6-year-old children, one boy and one girl, are facing charges of battery misconduct but will not be prosecuted, Aramis Ayla, the attorney general who serves Orange County, Florida, told a news conference Monday.
The State's Attorney's Office never intended to prosecute the children, but could not dismiss the girl's allegations until Monday, Ms Ayala said. The boy's charges will be dismissed after he has been assigned a case number, she added.
Authorities did not release the children's names, but Maralin Kirkland told local WKMG television station that her 6-year-old granddaughter Kaya was arrested after having an intrigue in which she kicked a member of the school staff.
"I was sick in my stomach when I heard that," said Chief Rolon. "We couldn't realize the idea of putting a 6-year-old in the back of a police car."
Dennis Turner works as a school resource officer at Lucy and Emma Nixon Academy, a charter school that caters to kindergarten students class when he arrested the children on separate incidents on Thursday. He has been assigned to the reserve officer program, which consists of retired officers, The Orlando Sentinel reported.
Officer Turner arrests the children, despite the principal's request not to do so, school lawyer Sean Arnold said in a statement.
The department's policy requires officers to obtain approval from a supervisory authority in the arrest of anyone under the age of 12, which Officer Turner failed to do in both arrests.
Police officers said Sunday that Officer Turner was removed immediately after the two arrests, ie. pending an investigation into his actions. Officer Turner served in the police force for 23 years and retired in June 2018 according to the department .
He was charged with aggravated child abuse in 1998 in connection with his 7-year-old son, i. The Orlando Sentinel has announced. He was suspended pending the outcome of the investigation, The Sentinel reported, but the outcome of the case was unclear on Monday.
In 2016, Officer Turner was reprimanded for using excessive force after stunning a man five times with a Taser during an arrest, the newspaper reported.
Officer Turner did not respond to calls seeking comment on Monday.
At a news conference Monday, Chief Rolon said he had not spoken directly with Officer Turner, but that the investigation into his behavior would continue to unfold despite his termination.
The police chief acknowledged that the arrests of children had damaged trust between the community and its staff.
"On behalf of myself and the entire Orlando Police Department, I apologize to the children involved and their families," he said.
same. Ayala, the state's attorney, said this was not the first time she had seen a 6-year-old arrested. Florida leads the nation in juvenile arrests, and Orange County leads the state, she says.
"This is not a reflection of children, but rather a reflection of a broken system that needs reform," Ms Ayala said.
Walter Gilliam, Professor of Child Psychiatry and Psychology at the Yale University Center for the Study of Children, said the idea of arresting every 6-year-old child was ridiculous.
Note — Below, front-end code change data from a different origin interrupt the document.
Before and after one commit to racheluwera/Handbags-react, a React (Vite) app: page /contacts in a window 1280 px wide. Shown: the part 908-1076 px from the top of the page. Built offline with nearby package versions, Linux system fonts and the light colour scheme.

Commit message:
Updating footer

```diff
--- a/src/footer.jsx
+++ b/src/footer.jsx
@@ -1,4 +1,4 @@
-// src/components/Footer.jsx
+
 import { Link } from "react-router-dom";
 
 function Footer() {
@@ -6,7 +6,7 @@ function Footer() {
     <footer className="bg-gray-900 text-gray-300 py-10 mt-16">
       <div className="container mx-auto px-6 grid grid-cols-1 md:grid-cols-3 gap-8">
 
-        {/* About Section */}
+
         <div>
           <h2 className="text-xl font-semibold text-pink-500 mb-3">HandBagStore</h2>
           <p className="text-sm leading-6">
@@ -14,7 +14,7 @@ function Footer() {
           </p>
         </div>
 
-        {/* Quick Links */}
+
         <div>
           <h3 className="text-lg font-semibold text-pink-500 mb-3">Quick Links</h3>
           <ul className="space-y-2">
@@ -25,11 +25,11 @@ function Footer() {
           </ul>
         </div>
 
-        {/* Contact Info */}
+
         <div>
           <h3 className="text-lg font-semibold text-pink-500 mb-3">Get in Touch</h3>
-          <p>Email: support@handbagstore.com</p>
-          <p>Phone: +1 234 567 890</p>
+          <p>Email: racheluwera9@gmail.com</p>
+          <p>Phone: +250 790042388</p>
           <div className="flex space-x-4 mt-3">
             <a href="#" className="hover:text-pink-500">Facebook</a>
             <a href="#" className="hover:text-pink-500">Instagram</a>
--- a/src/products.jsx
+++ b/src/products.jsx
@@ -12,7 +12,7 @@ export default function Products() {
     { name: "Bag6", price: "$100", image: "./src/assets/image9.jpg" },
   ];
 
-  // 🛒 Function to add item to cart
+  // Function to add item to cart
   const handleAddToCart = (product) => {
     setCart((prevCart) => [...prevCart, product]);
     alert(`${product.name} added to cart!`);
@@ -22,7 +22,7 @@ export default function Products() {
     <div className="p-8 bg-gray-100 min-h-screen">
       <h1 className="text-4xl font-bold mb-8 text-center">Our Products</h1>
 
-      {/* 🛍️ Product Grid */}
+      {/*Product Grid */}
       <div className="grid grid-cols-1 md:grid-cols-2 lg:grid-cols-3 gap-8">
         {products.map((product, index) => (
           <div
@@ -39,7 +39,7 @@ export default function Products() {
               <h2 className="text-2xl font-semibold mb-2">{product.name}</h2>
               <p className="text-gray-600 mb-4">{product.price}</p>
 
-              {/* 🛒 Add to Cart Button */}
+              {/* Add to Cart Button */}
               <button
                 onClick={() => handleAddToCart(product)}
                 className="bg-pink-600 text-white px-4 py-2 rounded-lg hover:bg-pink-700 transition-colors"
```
"In this case, someone made the decision to contact an employee instead of a guidance counselor, social worker or school psychologist," said Dr. Gilliam. "Children are seen as a crime rather than clearly in need of support."
When children are dropped out of school in the early elementary years, they have poor experience with school afterwards, said Dr. Gilliam.
"The purpose of schools is to help children," he adds, "and if we expel children who need help, why are we here first?"